Scripted by Neil Simon, After the Fox stars Peter Sellers as a criminal genius named Aldo Vanucci, who unfortunately spends a lot of time behind bars. Not that he can’t get out whenever he wants, but he seems to do just fine in there. That is, until a job comes along that’s too good to pass up. Some criminals have stolen a huge shipment of gold bouillon in Cairo, and they want his help to smuggle it into Italy. To that end, Aldo (a.k.a. The Fox) switches places with his doctor by disguising himself and walks right out of prison, only to find that his mother is less than receptive to his homecoming and his sister is now a wannabe actress who is now calling herself Gina Romantica (Britt Ekland). Ultimately, that ends up being good fortune for him however, because it gives him an idea on how to smuggle in the gold. He steals all of the production equipment from a famous Italian director, and then impersonates him, convincing an entire seaside village that he’s making a movie there in order to get them to cooperate. He even convinces a very famous but aging Lothario actor named Tony Powell (Victor Mature) to star in his film along with his sister, just to give it more authenticity. The question is, once the gold gets there, still the plan all come together, or will it fall apart spectacularly? You’ll have to watch the film to find out.

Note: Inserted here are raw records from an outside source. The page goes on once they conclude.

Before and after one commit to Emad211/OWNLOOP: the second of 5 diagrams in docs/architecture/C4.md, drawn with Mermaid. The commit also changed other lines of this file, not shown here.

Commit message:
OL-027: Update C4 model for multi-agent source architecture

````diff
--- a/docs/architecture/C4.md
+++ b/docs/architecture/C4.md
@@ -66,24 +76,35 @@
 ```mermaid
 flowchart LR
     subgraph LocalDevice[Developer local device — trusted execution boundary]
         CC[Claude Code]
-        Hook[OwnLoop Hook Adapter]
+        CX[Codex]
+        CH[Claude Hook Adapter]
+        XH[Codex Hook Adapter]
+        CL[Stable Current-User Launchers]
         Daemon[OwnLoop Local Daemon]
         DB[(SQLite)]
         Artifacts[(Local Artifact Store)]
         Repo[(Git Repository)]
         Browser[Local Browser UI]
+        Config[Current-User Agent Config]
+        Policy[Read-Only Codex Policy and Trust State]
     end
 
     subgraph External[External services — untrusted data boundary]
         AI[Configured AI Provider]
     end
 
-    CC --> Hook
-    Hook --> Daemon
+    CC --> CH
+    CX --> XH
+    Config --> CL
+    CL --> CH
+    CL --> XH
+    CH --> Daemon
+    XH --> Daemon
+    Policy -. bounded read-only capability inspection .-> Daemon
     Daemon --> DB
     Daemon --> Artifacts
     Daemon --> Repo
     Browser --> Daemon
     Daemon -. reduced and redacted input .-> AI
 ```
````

I’ll just be honest here. Outside of the Pink Panther movies and another film called Being There, this is the only other Peter Sellers I’ve ever seen. I have seen him with Dean Martin on his variety show before and he was absolutely hilarious, so I was hoping for quite a bit from this film. Unfortunately, while there were some laugh out loud moments, a lot of the humor fell a bit flat. I think it might have played somewhat funnier back in 1966 than it does to today’s audiences, but I found it amusing nonetheless.

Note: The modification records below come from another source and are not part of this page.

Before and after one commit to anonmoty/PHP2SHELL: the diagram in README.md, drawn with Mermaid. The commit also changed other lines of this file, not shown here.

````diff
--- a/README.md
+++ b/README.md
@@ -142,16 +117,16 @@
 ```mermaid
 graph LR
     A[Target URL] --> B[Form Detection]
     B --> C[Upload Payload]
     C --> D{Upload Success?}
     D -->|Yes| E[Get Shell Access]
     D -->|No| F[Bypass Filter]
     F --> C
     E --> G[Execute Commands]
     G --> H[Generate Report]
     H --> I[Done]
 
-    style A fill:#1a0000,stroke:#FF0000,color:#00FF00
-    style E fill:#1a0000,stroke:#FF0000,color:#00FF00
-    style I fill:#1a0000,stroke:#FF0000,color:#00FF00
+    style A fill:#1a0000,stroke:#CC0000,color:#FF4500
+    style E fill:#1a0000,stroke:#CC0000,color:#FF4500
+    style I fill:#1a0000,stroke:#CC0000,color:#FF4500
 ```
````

Peter Sellers was the star of the film, but for me the most memorable character was played by Victor Mature, and I think I know why. He was a famous actor struggling against age and trying to project himself as young so he could keep getting roles that were no longer suited for him. He did such a brilliant job of playing that aspect of his character, but the vanity he displayed in doing so also allowed him to be manipulated into starring in the film Vanucci (impersonating the famous director) presented to him, even though he wouldn’t be making any money for it and the script seemed to be made on the fly. Naturally, having a stunningly beautiful young co-star didn’t hurt matter either.
The ending of the film turned into a rather nonsensical car chase, which I wish wouldn’t have happened. It felt more like the end of a Benny Hill Show episode than anything else, and just went completely off the rails. It certainly wasn’t a worth end to an otherwise enjoyable plot, but at least they finished off the film in a clever way, with Vanucci, who’d been convicted in the gold smuggling plan, once again escaping from prison.

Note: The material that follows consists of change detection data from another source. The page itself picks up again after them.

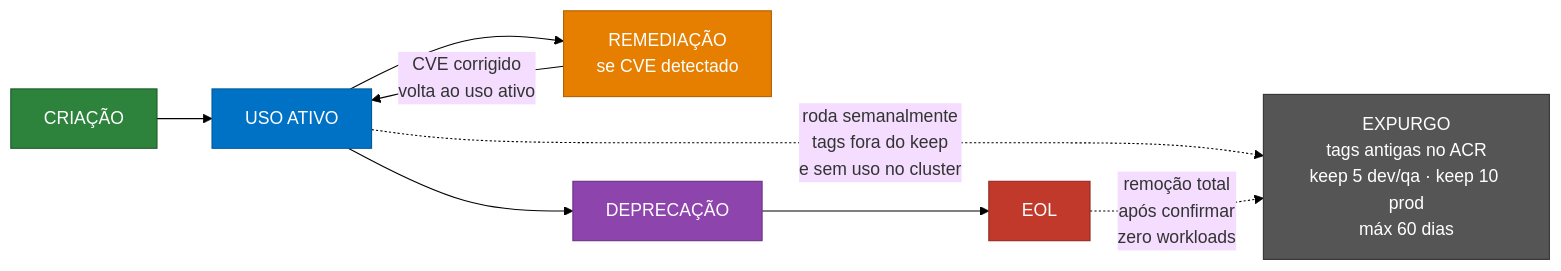
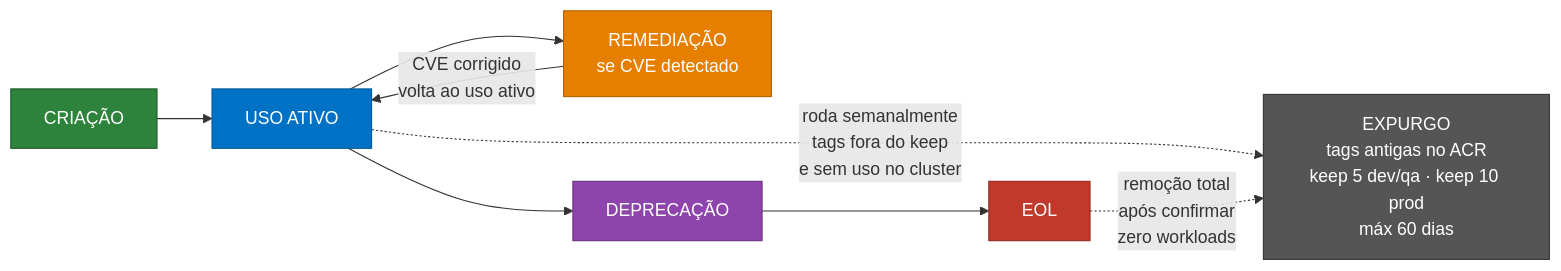
The second of 3 diagrams in image-lifecycle.md (welbsterhansi/renovate), drawn with Mermaid before and after one commit. The commit also changed other lines of this file, not shown here.

Commit message:
Fix Mermaid diagrams: use theme default for white background.

````diff
--- a/image-lifecycle.md
+++ b/image-lifecycle.md
@@ -136,26 +136,26 @@
 ```mermaid
-%%{init: {'theme': 'base', 'themeVariables': {'background': '#ffffff', 'primaryBackground': '#ffffff'}}}%%
+%%{init: {'theme': 'default'}}%%
 flowchart LR
     C["CRIAÇÃO"]
     U["USO ATIVO"]
     R["REMEDIAÇÃO\nse CVE detectado"]
     D["DEPRECAÇÃO"]
     E["EOL"]
     EXP["EXPURGO\ntags antigas no ACR\nkeep 5 dev/qa · keep 10 prod\nmáx 60 dias"]
 
     C --> U
     U --> R
     R -->|"CVE corrigido\nvolta ao uso ativo"| U
     U --> D
     D --> E
 
     U -. "roda semanalmente\ntags fora do keep\ne sem uso no cluster" .-> EXP
     E -. "remoção total\napós confirmar\nzero workloads" .-> EXP
 
     style C fill:#2d833b,color:#fff,stroke:#1a5c28
     style U fill:#0072c6,color:#fff,stroke:#005a9e
     style R fill:#e67e00,color:#fff,stroke:#b36200
     style D fill:#8e44ad,color:#fff,stroke:#6c3483
     style E fill:#c0392b,color:#fff,stroke:#922b21
     style EXP fill:#555,color:#fff,stroke:#333
 ```
````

This new release from Kino Lorber includes Trailers from Hell with Larry Karazewski, and a trailer gallery. There are no special features relating to the film itself.
With a great cast, an amusing storyline and some laugh out loud moments, After the Fox is definitely worth seeing, however, the weak ending might put off some viewers. Could I recommend actually buying it to add to your collection? I guess so, but I say that only half-heartedly. There were part of this film that were great, while other parts simply fell flat, so yes I can give it a strong recommendation as far as seeing it, but only a mild one as far as owning it.
If you’d like to find out more about this release, you can check out its page on the Kino Lorber website here: http://www.kinolorber.com/video.php?id=2256